- Finally, as the visitor scrolls through the page, more images and videos get loaded depending on the browser viewpoint and the plugin settings.
How to Use Lazy Loading in WordPress
Like many other things in WordPress, you can add lazy loading to your website by installing a third-party plugin. While there are several lazy loading plugins for WordPress, we recommend BJ Lazy Load. It is regularly updated and works with the latest version of WordPress.
Once you install and activate the plugin, you will find its settings in the BJ Lazy Load > Settings page. you can choose to apply lazy loading to the content, text widgets, post thumbnails, gravatars, images, iframe content, and so on.
It is also possible to set up a placeholder image that will be displayed until the actual image gets loaded. You can select that image in the “Placeholder Image URL” field.
On some instances, you may want to exclude some images from the lazy loading effect. To do that, add a special class to those images. Then, provide the class name in the “Skip images with classes” field.
The “Threshold” option allows you to choose the distance between the viewport and when the element gets loaded. For instance, if you use 200, the image will get loaded with the viewport is equal to or less than 200px away from the element.
There is another option to enable a low resolution preview image before loading actual image. This can be useful if you want to display HD photos without having any impact on the page loading time.
Other Ways to Use Lazy Load
There are several other options to use lazy loading on your WordPress site. First of all, a large number of premium WordPress themes come with this feature by default. If you are creating a new site from scratch, just make sure you are choosing a theme that includes lazy loading, and you won’t have to use an additional plugin on your site.
In case you want to add lazy loading to your existing WordPress site without using a plugin, that is possible too. In that case, you need to add some additional code to the functions.php file. You will find detailed instructions in this post.
Pros and Cons of Using Lazy Loading
Using lazy loading definitely has its advantages, but there are some drawbacks as well. Let’s take a minute to check out the pros and cons of using lazy loading.
Improved Page Loading Time: The main reason why people use lazy loading is to improve the page loading time. This is especially useful for media-heavy websites that use lots of high-quality images or videos in their posts.
Improved User Experience: The improved loading speed will have a positive impact on the user experience. Visitors won’t have to wait a long time for the page to load, while lazy loading will also reduce their bandwidth usage.
Crawling and Indexing Issues: If your content doesn’t get loaded until the visitor scrolls, it can be challenging for the search engines to properly crawl and index your content. The solution is to use lazy load for image, video, and multimedia content only. Doing this will improve the page speed and let the search engines explore all the text content on the page. However, if you plan to use lazy load on the text, you can use the Fetch as Google tool to find out if it causes any problems.

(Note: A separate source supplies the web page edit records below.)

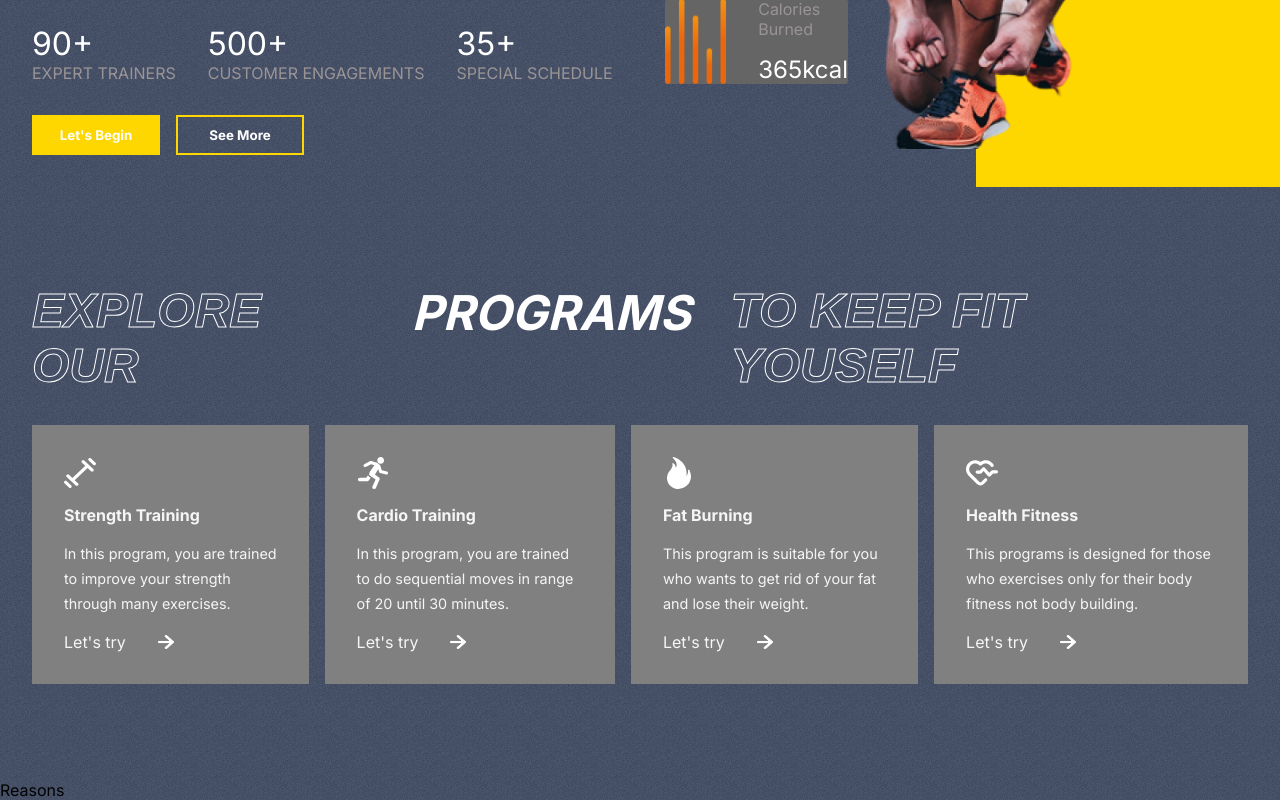
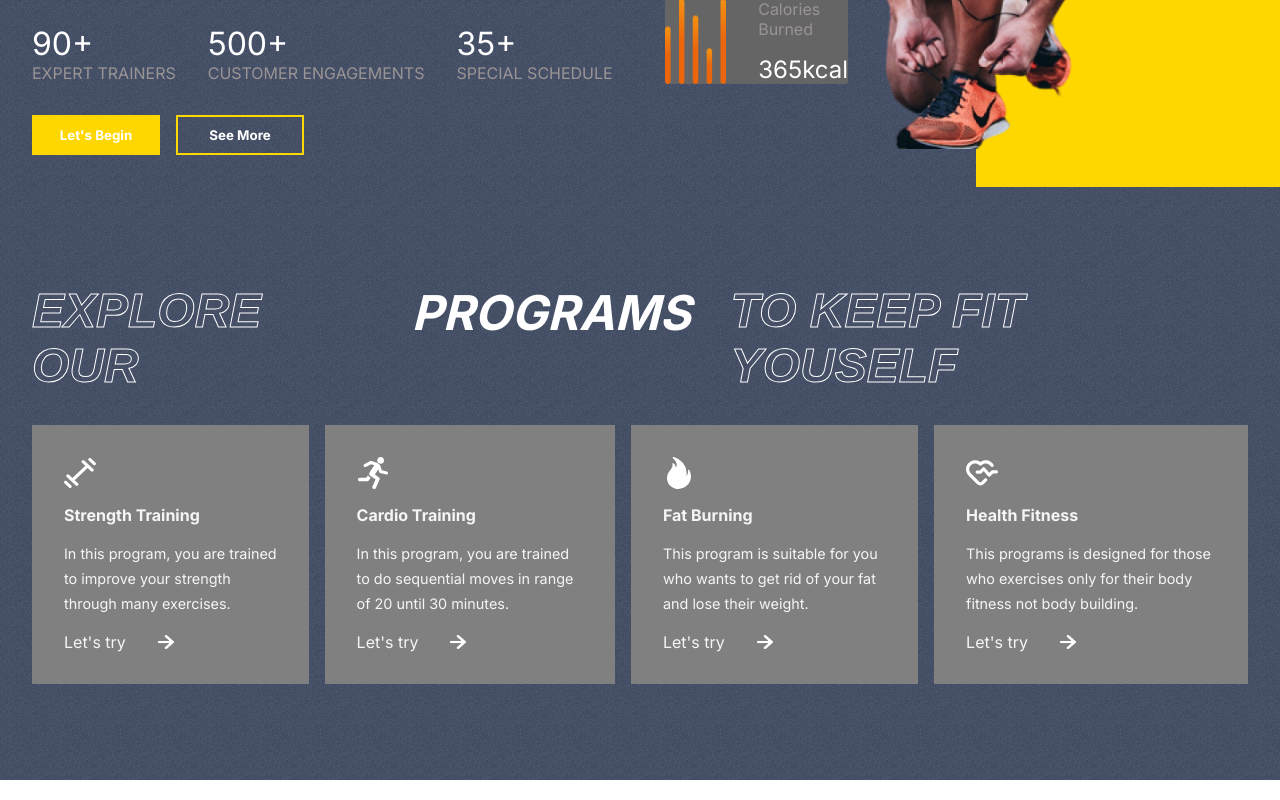
Before and after one commit to gihanthakavishan/Gymnasium_Application, a React (Create React App) app: page / in a window 1280 px wide. Shown: the part 534-1334 px from the top of the page. Built offline with nearby package versions, Linux system fonts and the light colour scheme.

Commit message:
import images for reasons section

```diff
--- a/src/components/Reasons/Reasons.jsx
+++ b/src/components/Reasons/Reasons.jsx
@@ -1,9 +1,19 @@
 import React from 'react';
 import './Reasons.css';
+import image1 from "../../assets/image1.png";
+import image2 from "../../assets/image2.png";
+import image3 from "../../assets/image3.png";
+import image4 from "../../assets/image4.png";
+import nb  from "../../assets/nb.png";
+import adidas from "../../assets/adidas.png";
+import nike from "../../assets/nike.png";
+import tick from "../../assets/tick.png";
 
 const Reasons = () => {
   return (
-    <div>Reasons</div>
+    <div className="Reasons" id="reasons">
+
+    </div>
   )
 }
 
```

Lazy loading is an excellent technology to improve the loading speed and deliver a better user experience from your WordPress site. I hope this post helped you to understand the concept and make it clear why and how to use lazy loading on your site.
So, what do you think about lazy loading? Is it a must-have for any WordPress site? Let me know in the comments below.